China’s traditional media face massive shift to digital

Global Business

China’s traditional media face massive shift to digital

Like much of the world, China is undergoing a rapid transformation of its media industry, with traditional platforms shifting to digital.

Major organizations such as Caixin, one of China’s most renowned media groups, are feeling the pressure to diversify to mobile platforms. Caixin’s Associate Managing Editor Huang Shan said that packaging your content the right way is paramount to survival – as readers’ attention spans become shorter and internet habits change.

“Provide very incisive and compact information packages. Make your content more readable; don’t use a lot of jargon, complex words,” Huang explained of their strategy.

More than ever before, social media has handed control back to the public, who can not only choose what media they want to consume, but can play a role in producing it themselves.

China’s major social platform Wechat now has hundreds of millions of followers, with ever more people playing a leading role in media production. That’s a change media groups are hoping to take advantage of.

Shen Qiang, Chief Technology Officer at Microsoft Ventures, said that understanding what customers need is the most important thing. And helping users to find content that’s interesting for them is something a popular news site Today’s Headlines (Jinri Toutiao) has been achieving.

Launched by Bytedance, the company has 300 million users, and more than 30 million of them receive personalized headline pages each day. The company is leveraging user preference data to serve their needs.
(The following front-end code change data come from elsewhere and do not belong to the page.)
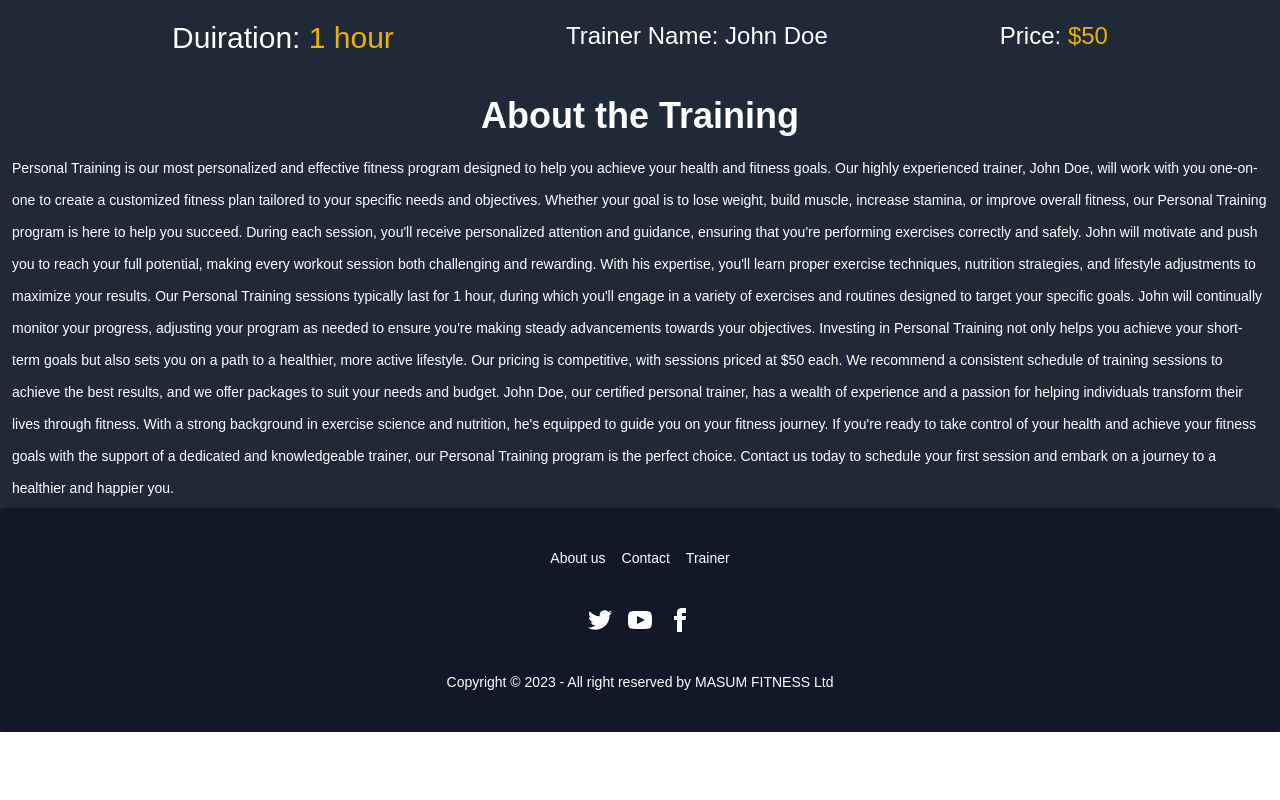
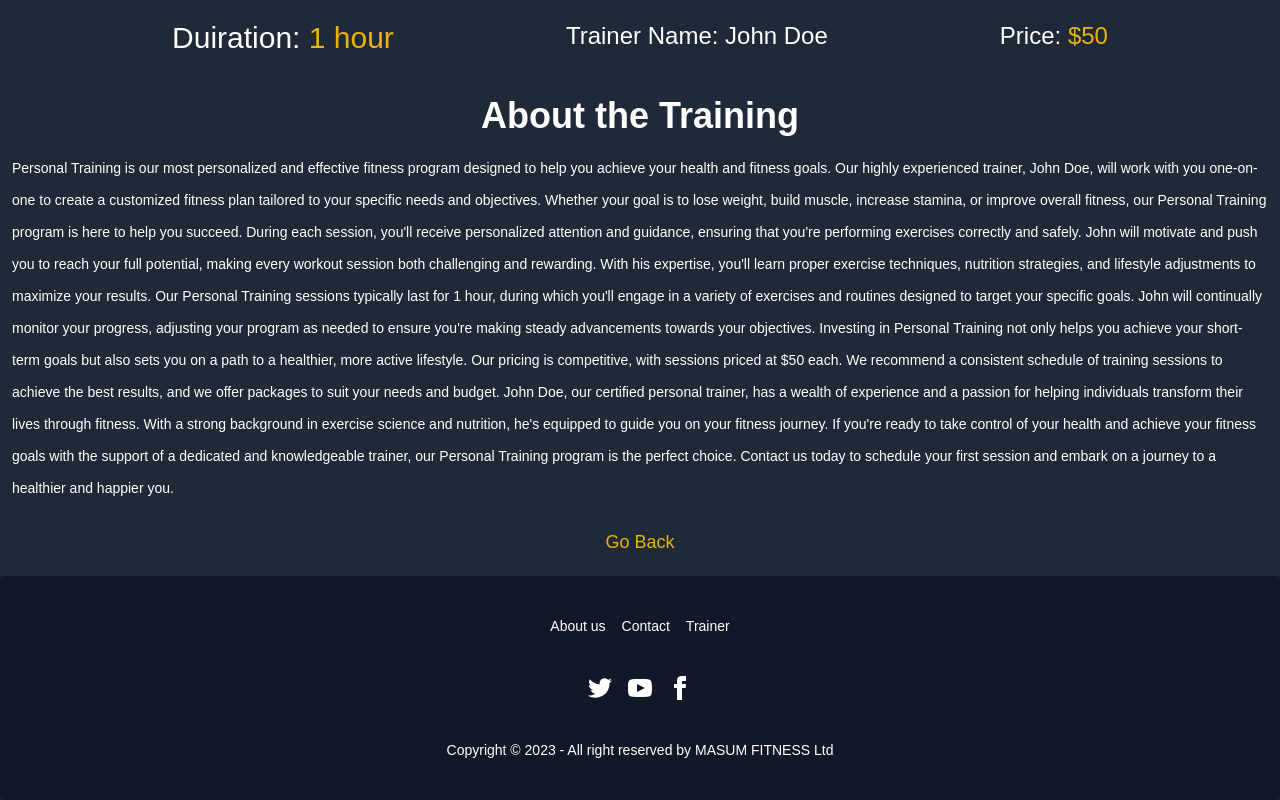
Before and after one commit to ri-masum/Masum_Fitness, a React (Vite) app: page /details/1 in a window 1280 px wide. Shown: the part 480-1280 px from the top of the page. Before the commit the page ends 1212 px from the top, so only its background shows below. Built offline with nearby package versions, Linux system fonts and the light colour scheme; no server answers; sample sign-in values are in the browser's storage.

Commit message:
redme file work done

```diff
--- a/src/components/DetailsService/DetailsService.jsx
+++ b/src/components/DetailsService/DetailsService.jsx
@@ -1,4 +1,4 @@
-import {  useLoaderData, useParams } from "react-router-dom";
+import {  Link, useLoaderData, useParams } from "react-router-dom";
 
 
 const DetailsService = () => {
@@ -26,6 +26,10 @@ const DetailsService = () => {
            <h1 className="text-center mt-10 mb-3 text-4xl font-extrabold">About the Training</h1>
             <h1 className="textarea-sm">{details}</h1>
 
+            <div className=" flex justify-center mt-5">
+            <Link to='/' className=" text-yellow-500  text-lg mb-5 hover:cursor-pointer">Go Back</Link>
+
+            </div>
         </div>
     );
 };
```
Also changed, not shown: 1 other file (tests, documents, lock files or other folders).
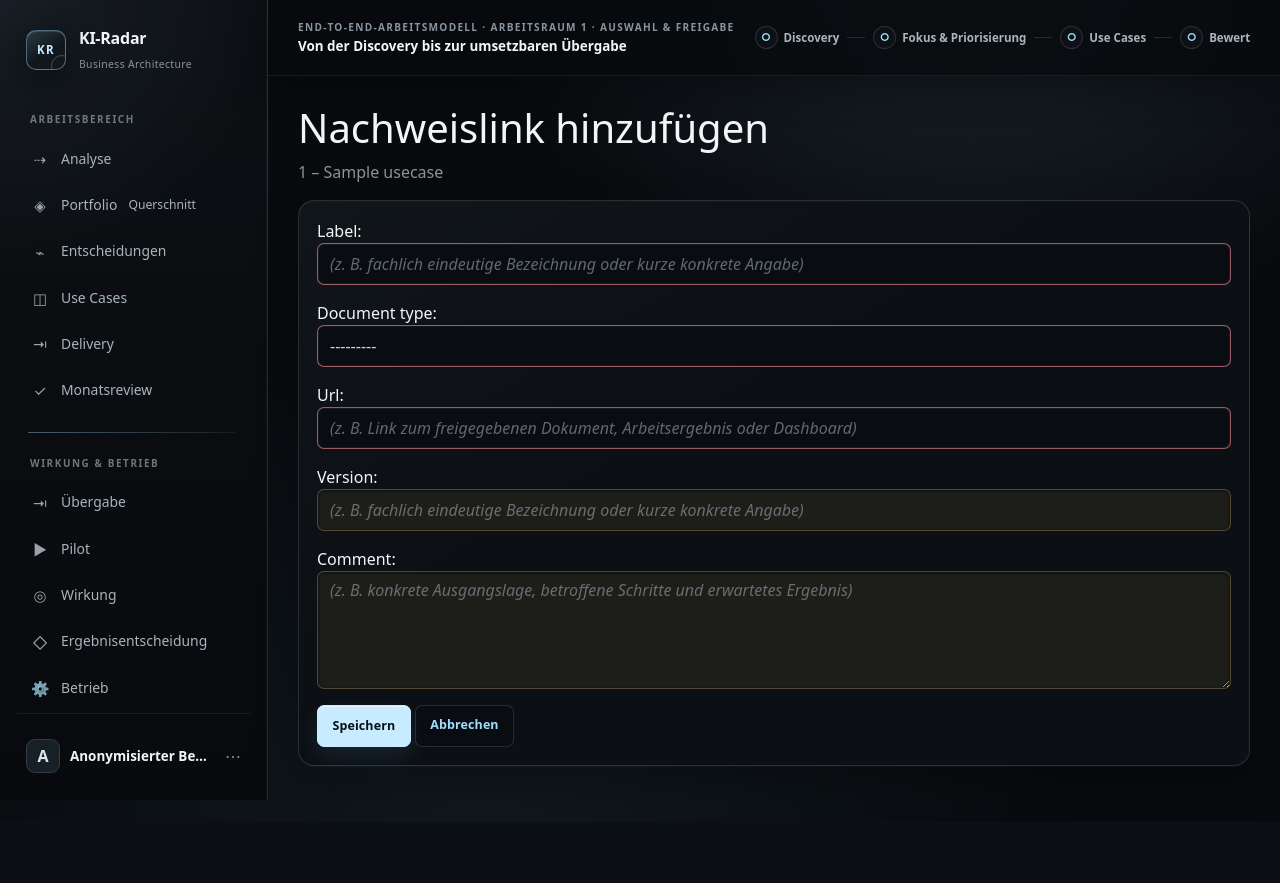
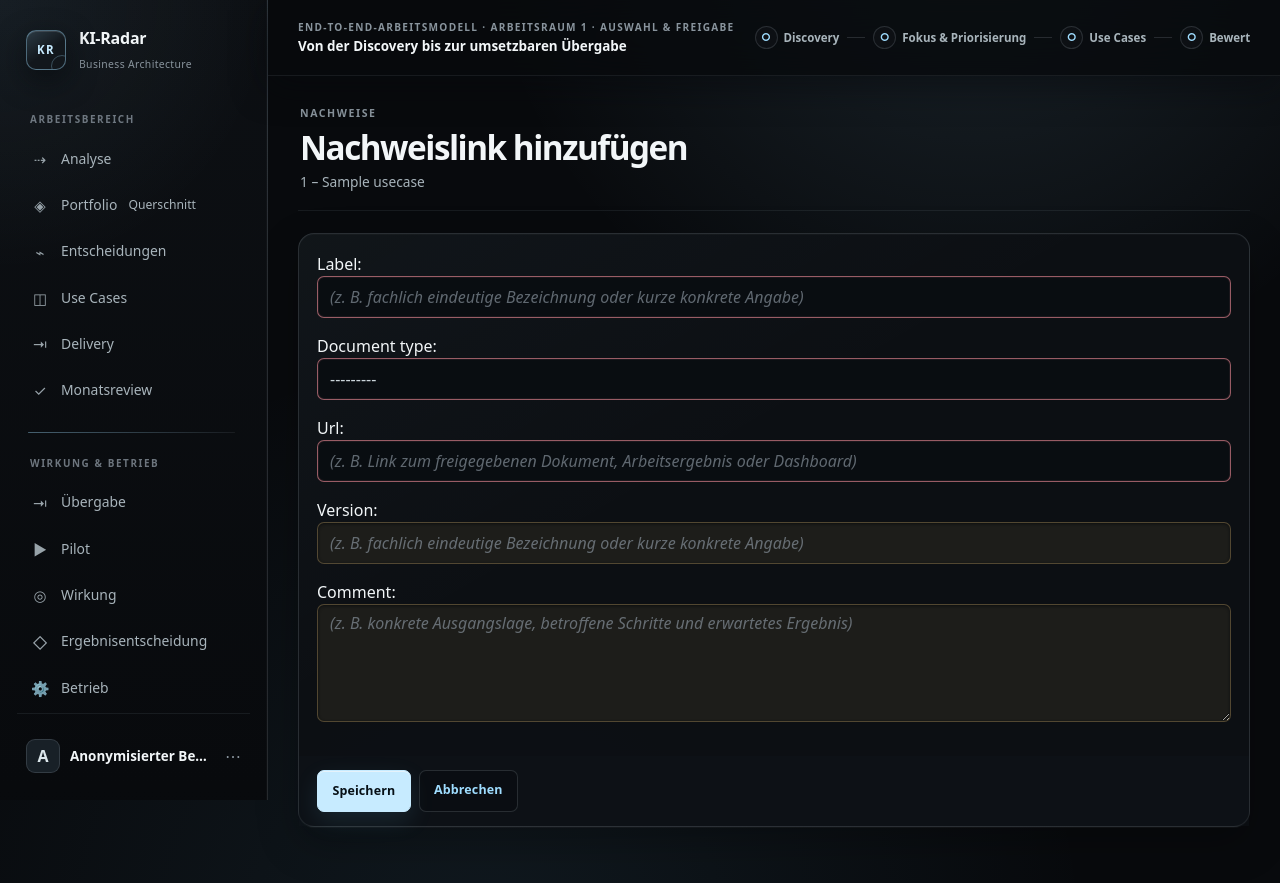
Before and after one commit to Satte882/KI-UseCase-Radar, a Django app: page /evidence/use-case/00000000-0000-0000-0000-000000000001/evidence/new/ in a window 1280 px wide. Before the commit the page ends 800 px from the top, so only its background shows below. Run offline with Django 5.2, Linux system fonts and the light colour scheme; a user stored in the database is signed in; tables that the repository leaves empty hold one stand-in row (values such as "Sample post"); parts of the project's set-up code (start-up, migrations or seed data) failed here and were passed over.

Commit message:
Apply UI vNext across the application

```diff
--- a/templates/notifications/evidence_form.html
+++ b/templates/notifications/evidence_form.html
@@ -1,3 +1,19 @@
 {% extends "base.html" %}
 {% block title %}Nachweislink – KI-Radar{% endblock %}
-{% block content %}<h1>Nachweislink hinzufügen</h1><p class="text-muted">{{ use_case.short_id }} – {{ use_case.title }}</p><form method="post" class="card card-body">{% csrf_token %}{{ form.as_p }}<div><button class="btn btn-primary">Speichern</button> <a class="btn btn-outline-secondary" href="{{ use_case.get_absolute_url }}">Abbrechen</a></div></form>{% endblock %}
+{% block content %}
+<div class="page-header">
+  <div>
+    <div class="eyebrow mb-2">Nachweise</div>
+    <h1 class="page-title">Nachweislink hinzufügen</h1>
+    <p class="page-subtitle">{{ use_case.short_id }} – {{ use_case.title }}</p>
+  </div>
+</div>
+<form method="post" class="app-card">
+  {% csrf_token %}
+  <div class="card-body">{{ form.as_p }}</div>
+  <div class="card-footer d-flex flex-wrap gap-2">
+    <button class="btn btn-primary" type="submit">Speichern</button>
+    <a class="btn btn-outline-secondary" href="{{ use_case.get_absolute_url }}">Abbrechen</a>
+  </div>
+</form>
+{% endblock %}
```
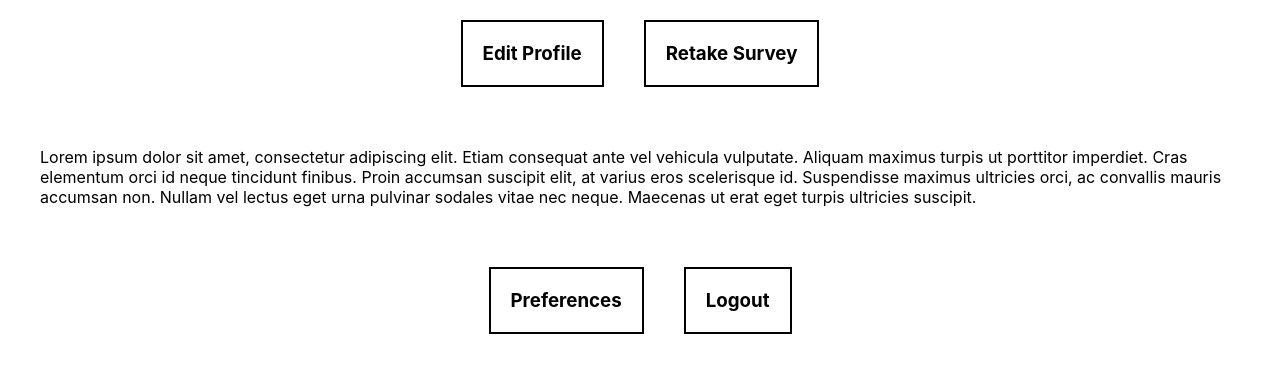
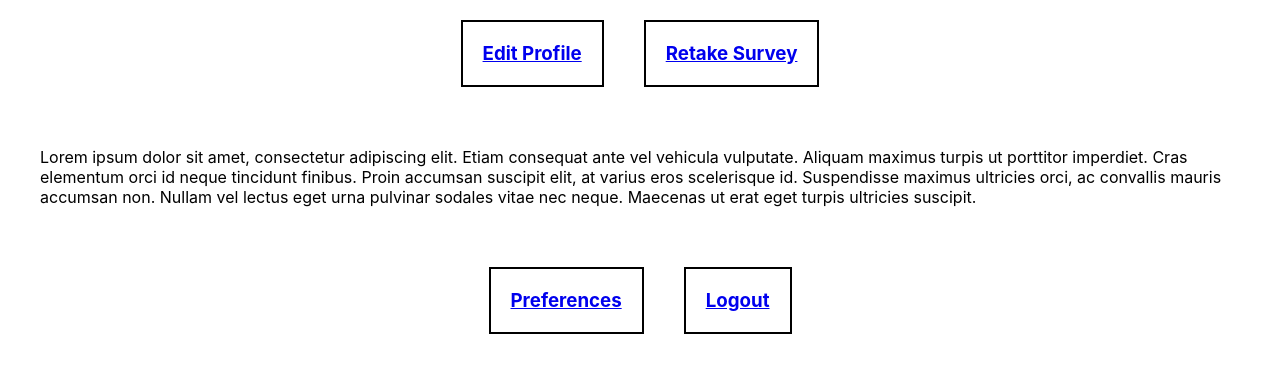
Before and after one commit to yujin-hong-123/roommate-finder, a React (Create React App) app in the folder front-end/: page / in a window 1280 px wide. Shown: the top 372 px of the page. Built offline with nearby package versions, Linux system fonts and the light colour scheme.

Commit message:
created links to other pages in profile

```diff
--- a/front-end/src/App.js
+++ b/front-end/src/App.js
@@ -1,6 +1,7 @@
 import './App.css';
 import {BrowserRouter as Router, Routes, Route} from "react-router-dom"
 import Profile from './Profile'
+import EditProfile from './EditProfile';
 
 function App() {
   return (
@@ -8,6 +9,7 @@ function App() {
       <Router>
         <Routes>
           <Route path="/" element={<Profile />}> </Route>
+          <Route path="/EditProfile" element={<EditProfile />}></Route>
         </Routes>
       </Router>
     </div>
--- a/front-end/src/Button.js
+++ b/front-end/src/Button.js
@@ -1,9 +1,12 @@
 import "./Button.css"
+import { Link } from "react-router-dom";
 
-function Button({text}){
+function Button({text, location}){
     return (
     <div>
-        <h3 className="button">{text}</h3>
+        <Link to={location}>
+            <h3 className="button">{text}</h3>
+        </Link>
     </div>);
 }
 
--- /dev/null
+++ b/front-end/src/EditProfile.js
@@ -0,0 +1,9 @@
+import "./EditProfile.css"
+
+function EditProfile(){
+    return (
+    <>
+    </>);
+}
+
+export default EditProfile
--- a/front-end/src/Profile.js
+++ b/front-end/src/Profile.js
@@ -5,8 +5,8 @@ function Profile() {
     return (
         <>
         <div className="Heading">
-            <Button text="Edit Profile"></Button>
-            <Button text="Retake Survey"></Button>
+            <Button text="Edit Profile" location="/EditProfile"></Button>
+            <Button text="Retake Survey" location="/Survey"></Button>
         </div>
         <div className="Profile">
 
@@ -22,8 +22,8 @@ function Profile() {
                 </p>
         </div>
         <div className="Footer">
-            <Button text="Preferences"></Button>
-            <Button text="Logout"></Button>
+            <Button text="Preferences" location="/Preferences"></Button>
+            <Button text="Logout" location="/Login"></Button>
         </div>
         </>
     );
```
Also changed, not shown: front-end/src/EditProfile.css (added).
“For example, if our system knows you like Yunnan, we can give you a flash deal under the travel story about Yunnan. Information gives us a lot of room for imagination, lots of room,” said Tina Zhao, VP of Bytedance.

Technology and consumers’ changing needs are redefining China’s media industry. Serving up audiences and users with personalized content will certainly create unique competition within the media industry.